Following National Water Week, which ran from 15 to 22 March in South Africa, Vodacom would like to reiterate its call to all South Africans to join them in protecting and conserving the country’s water resources by using water sparingly.
South Africa is a water-scarce country and the World Wide Fund (WWF) for Nature has identified it as one of the 30 driest countries in the world. Rapidly growing urban areas are placing heavy pressure on water resources. Climate change is also having a devastating impact on the country’s water supplies.
In response to this, Vodacom has implemented water-saving strategies across its property portfolio by introducing water-wise gardens and a rainwater harvest dam on its Midrand campus. Additional measures include the installation of timed aerator taps, which reduce water flows, waterless urinals, chemical flushing of toilets and waterless hand sanitising stations.
Since 2015, Vodacom has reduced its water usage by over 63% and through the company’s enterprise business, it offers Internet of Things (IoT) technology solutions to improve water resource management, particularly in rural communities. This forms part of an overall strategy to develop new approaches to addressing challenges faced by managers of water facilities.
The IoT technology solutions are set to help drastically reduce water loss by giving municipalities a real-time view of their water infrastructure. Faulty meters and accurate consumption can be monitored, maintenance teams can receive instant alerts via email or SMS about faults and corrective action can be taken in a very short time frame. Alerts include the GPS location of the meter, its status, flow rates and consumption.
“As Vodacom, we are not an intensive consumer of water, due to the nature of our business. However, we realise that water is a scarce resource and have therefore implemented various water-saving measures, which have significantly reduced water consumption in South Africa since 2015. We also encourage our employees and customers to adopt water-efficient practices at home and at work.” says Takalani Netshitenzhe, Chief Officer for External Affairs at Vodacom South Africa
“We have also implemented various water-wise initiatives in communities across the country, including providing Jojo tanks with drinkable water to 23 teacher centres, 50 schools and 12 schools of excellence in the North West, Northern Cape, and Free State. In addition, Vodacom donated a total of R6,5million towards disaster relief in the Eastern Cape and KwaZulu Natal.”
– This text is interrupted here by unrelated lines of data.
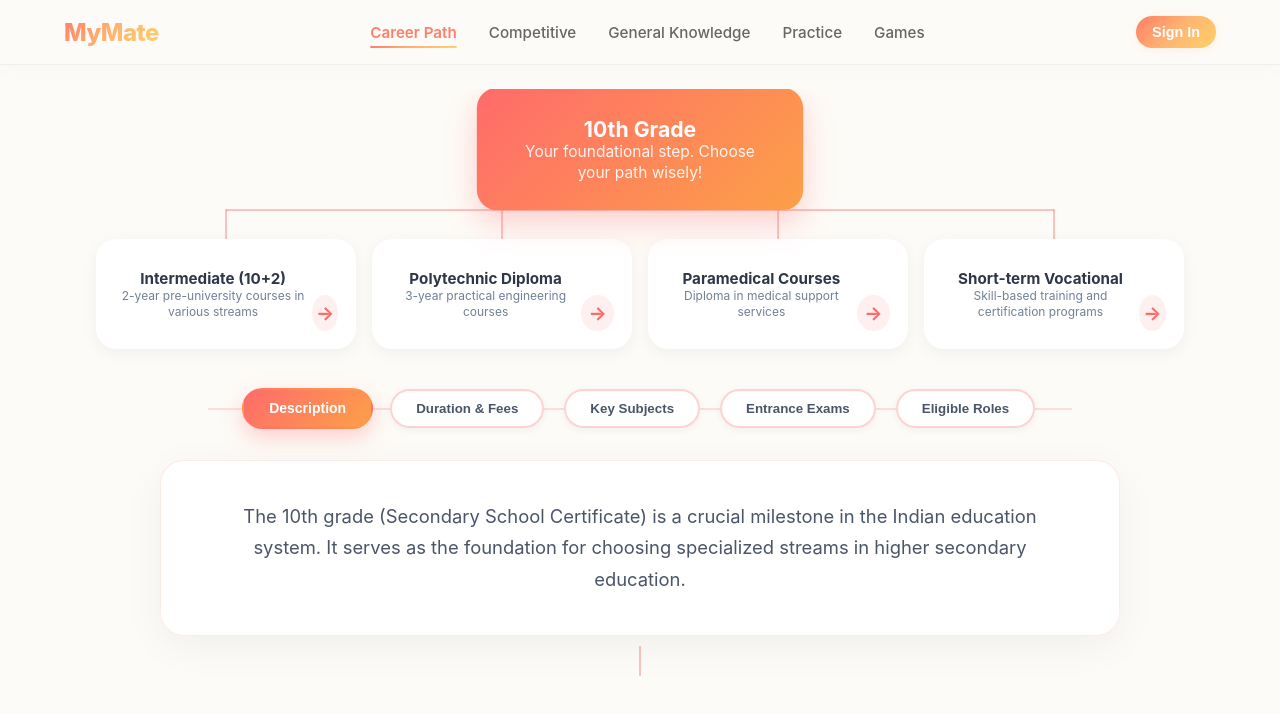
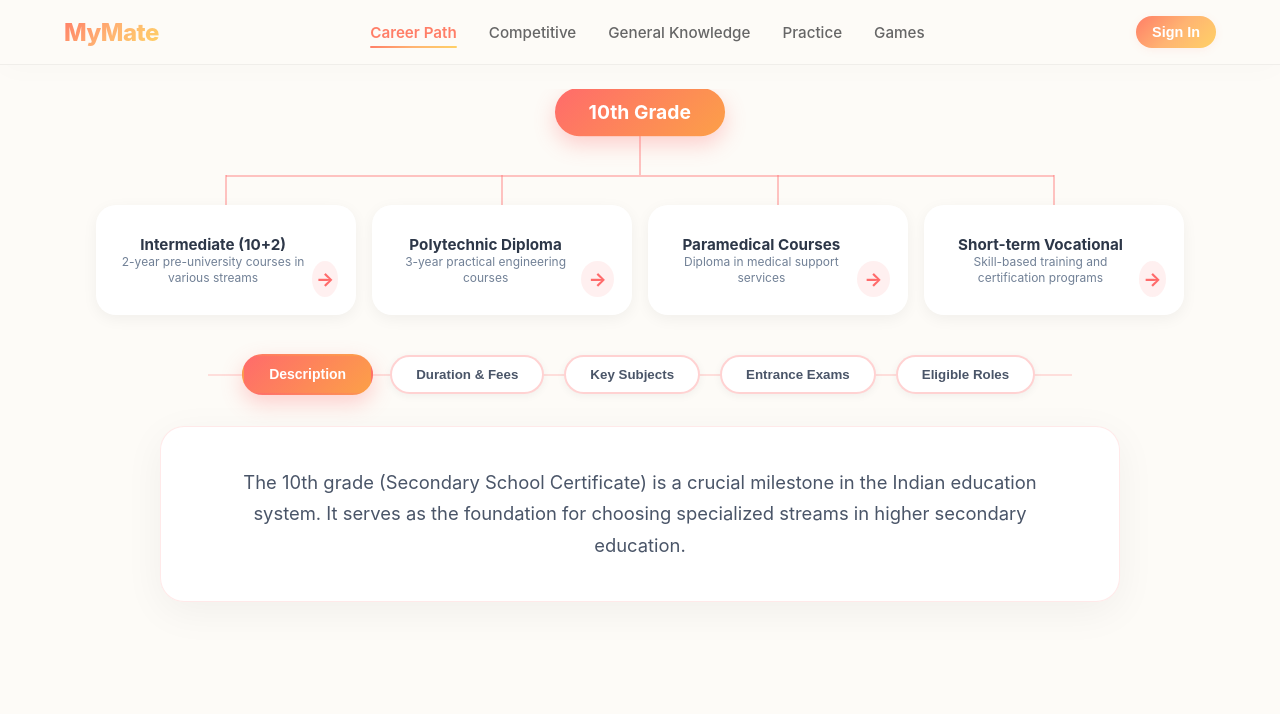
Before and after one commit to mymate01/mymate-app, a Next.js app: page /career-path in a window 1280 px wide. Shown: the top 714 px of the page. Built offline with nearby package versions, Linux system fonts and the light colour scheme.

Commit message:
style(MYM-11): render active node as a pill to complete horizontal timeline and fix vertical stem

```diff
--- a/src/components/CareerMap/CareerMap.module.css
+++ b/src/components/CareerMap/CareerMap.module.css
@@ -10,18 +10,16 @@
 }
 
 .activeNodeContainer {
-  position: relative;
-  display: flex;
-  justify-content: center;
+  display: grid;
+  grid-template-columns: 1fr auto 1fr;
+  width: 100%;
   align-items: center;
   z-index: 10;
 }
 
 .historyPathLeft {
-  position: absolute;
-  right: 100%;
-  top: 50%;
-  transform: translateY(-50%);
+  grid-column: 1;
+  justify-self: end;
   display: flex;
   align-items: center;
 }
@@ -56,8 +54,7 @@
   display: flex;
   flex-direction: column;
   align-items: center;
-  padding-left: 250px; /* Give room for history nodes to prevent clipping on left edge */
-  padding-right: 250px;
+  width: 100%;
 }
 
 .mainContent {
@@ -171,21 +168,11 @@
   animation: fadeIn 0.4s ease;
 }
 
-.activeNodeWrapper {
-  position: relative;
-  padding-bottom: 30px;
-  display: flex;
-  justify-content: center;
-}
-
 .activeNodeStem {
-  position: absolute;
-  bottom: 0;
-  left: 50%;
   width: 2px;
-  height: 30px;
+  height: 40px;
   background: rgba(255, 107, 107, 0.4);
-  transform: translateX(-50%);
+  margin: 0 auto;
 }
 
 .node {
@@ -205,16 +192,22 @@
   transition: all 0.3s cubic-bezier(0.4, 0, 0.2, 1);
 }
 
-.activeNode {
+.activeNodePill {
+  grid-column: 2;
   background: linear-gradient(135deg, #ff6b6b, #fca048);
   border: none;
-  min-height: 120px;
-  width: 320px;
-  box-shadow: 0 12px 30px rgba(255,107,107,0.3);
-  transform: scale(1.02);
+  border-radius: 30px;
+  padding: 12px 32px;
   color: white;
-  padding: 24px 32px;
-  border-radius: 20px;
+  font-weight: 700;
+  font-size: 1.15rem;
+  box-shadow: 0 8px 20px rgba(255,107,107,0.3);
+  transform: scale(1.05);
+  white-space: nowrap;
+  display: flex;
+  align-items: center;
+  justify-content: center;
+  z-index: 2;
 }
 
 .nodeTitle {
--- a/src/components/CareerMap/CareerMap.tsx
+++ b/src/components/CareerMap/CareerMap.tsx
@@ -51,11 +51,8 @@ export default function CareerMap({ data }: { data: CareerNode }) {
             )}
 
             {/* The Active Node */}
-            <div className={`${styles.node} ${styles.activeNode}`}>
-              <div className={styles.nodeContent}>
-                <h3 className={styles.nodeTitle}>{activeNode.label}</h3>
-                {activeNode.description && <p className={styles.nodeDescription}>{activeNode.description}</p>}
-              </div>
+            <div className={styles.activeNodePill}>
+              {activeNode.label}
             </div>
           </div>
 
```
“At Vodacom, we believe that urgent and sustained action is required to protect and conserve the country’s water resources and that business success should not come at a cost to the environment. Vodacom’s water conservation programmes support our contribution to the UN Sustainable Development Goals (UN SDGs) and through our commitment to halve our environmental impact, we will help to ensure a sustainable future for all.”
Vodacom – which generates less than 2 metric tons of carbon per terabyte of data a year – says it plans to halve its carbon footprint in South Africa by 2025.
“We have, for many years now, been working on reducing our carbon footprint,” says Shameel Joosub, Vodacom CEO.
“We have made meaningful progress over the last decade. For example, in South Africa in 2012, we generated 27.6 metric tons of carbon outside per terabyte of data.”
“Today, we are consuming less than 2 metric tons of carbon dioxide per terabyte of data. While we are pleased with this progress, our ambition requires even more as we strive to halve our carbon footprint by 2025.”
The effects of climate change – frequent storms, floods, and extreme temperatures – are the most urgent global issues the world is facing today. The negative impact could affect generations to come.
Experts say the world needs to halve emissions by 2030 to limit global warming to 1.5°C.